-- Supplied information --
----------------------------------------

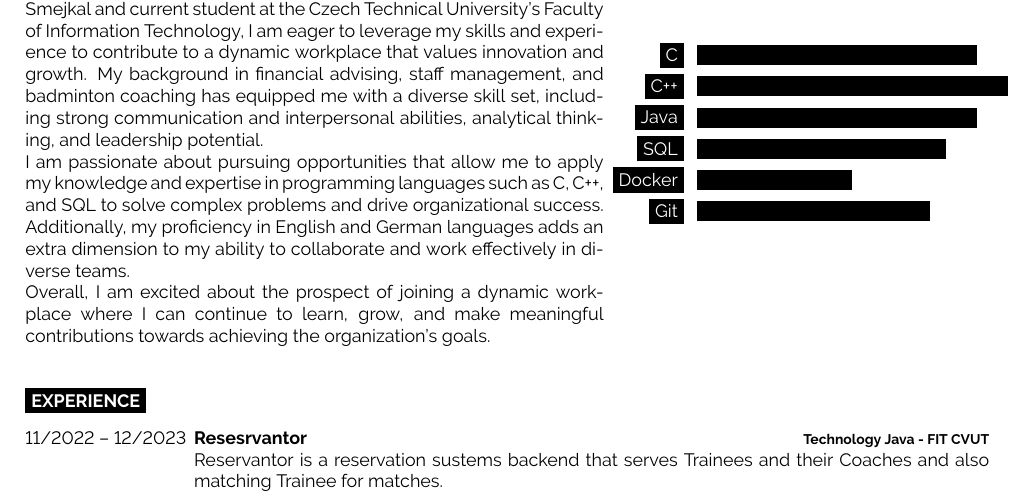
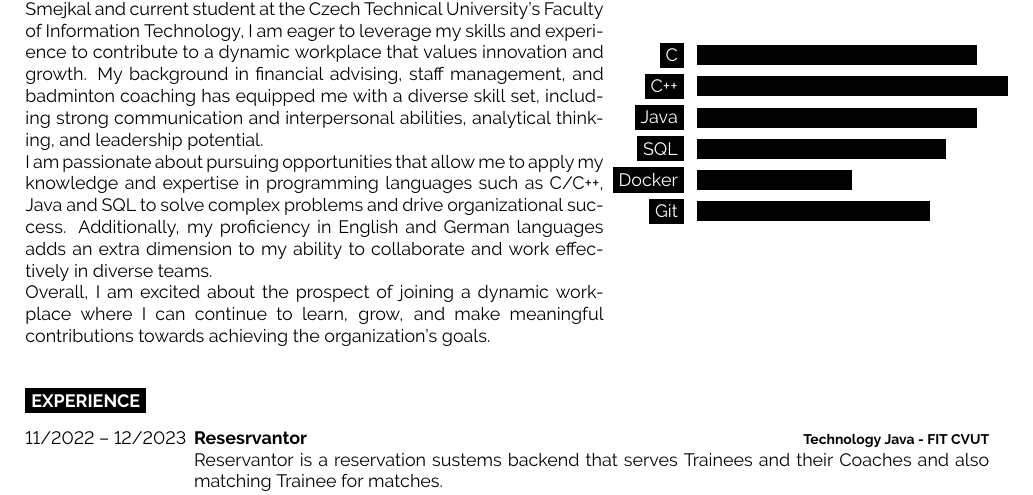
Before and after one commit to hajekad/PersonalConfig, a LaTeX CV (CV/main.tex): part of the page, cut so that both start at the same text. Compiled offline with pdfLaTeX.

Commit message:
add java

```diff
--- a/CV/main.tex
+++ b/CV/main.tex
@@ -69,9 +69,13 @@
 \begin{minipage}[t]{0.6\textwidth} % 40% of the page width for the introduction text
 	\vspace{-\baselineskip} % Required for vertically aligning minipages
 
-	As a recent graduate of the prestigious Grammar School of Dr. Vaclav Smejkal and current student at the Czech Technical University's Faculty of Information Technology, I am eager to leverage my skills and experience to contribute to a dynamic workplace that values innovation and growth. My background in financial advising, staff management, and badminton coaching has equipped me with a diverse skill set, including strong communication and interpersonal abilities, analytical thinking, and leadership potential.
+	As a recent graduate of the prestigious Grammar School of Dr. Vaclav Smejkal and current student at the Czech Technical University's Faculty of Information Technology,
+	I am eager to leverage my skills and experience to contribute to a dynamic workplace that values innovation and growth. My background in financial advising, staff management,
+	 and badminton coaching has equipped me with a diverse skill set, including strong communication and interpersonal abilities, analytical thinking, and leadership potential.
 
-	I am passionate about pursuing opportunities that allow me to apply my knowledge and expertise in programming languages such as C, C++, and SQL to solve complex problems and drive organizational success. Additionally, my proficiency in English and German languages adds an extra dimension to my ability to collaborate and work effectively in diverse teams.
+	I am passionate about pursuing opportunities that allow me to apply my knowledge and expertise in programming languages such as C/C++, Java and SQL
+	 to solve complex problems and drive organizational success. Additionally, my proficiency in English and German languages adds an extra dimension to my ability to collaborate and work effectively in
+	  diverse teams.
 
 	Overall, I am excited about the prospect of joining a dynamic workplace where I can continue to learn, grow, and make meaningful contributions towards achieving the organization's goals.\\
 \end{minipage}
```
Also changed, not shown: CV/main.pdf, 1 other file.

----------------------------------------

-- Activity --
Copy out each line of the entries above that holds "text".

-- Output --
Before and after one commit to hajekad/PersonalConfig, a LaTeX CV (CV/main.tex): part of the page, cut so that both start at the same text. Compiled offline with pdfLaTeX.
 \begin{minipage}[t]{0.6\textwidth} % 40% of the page width for the introduction text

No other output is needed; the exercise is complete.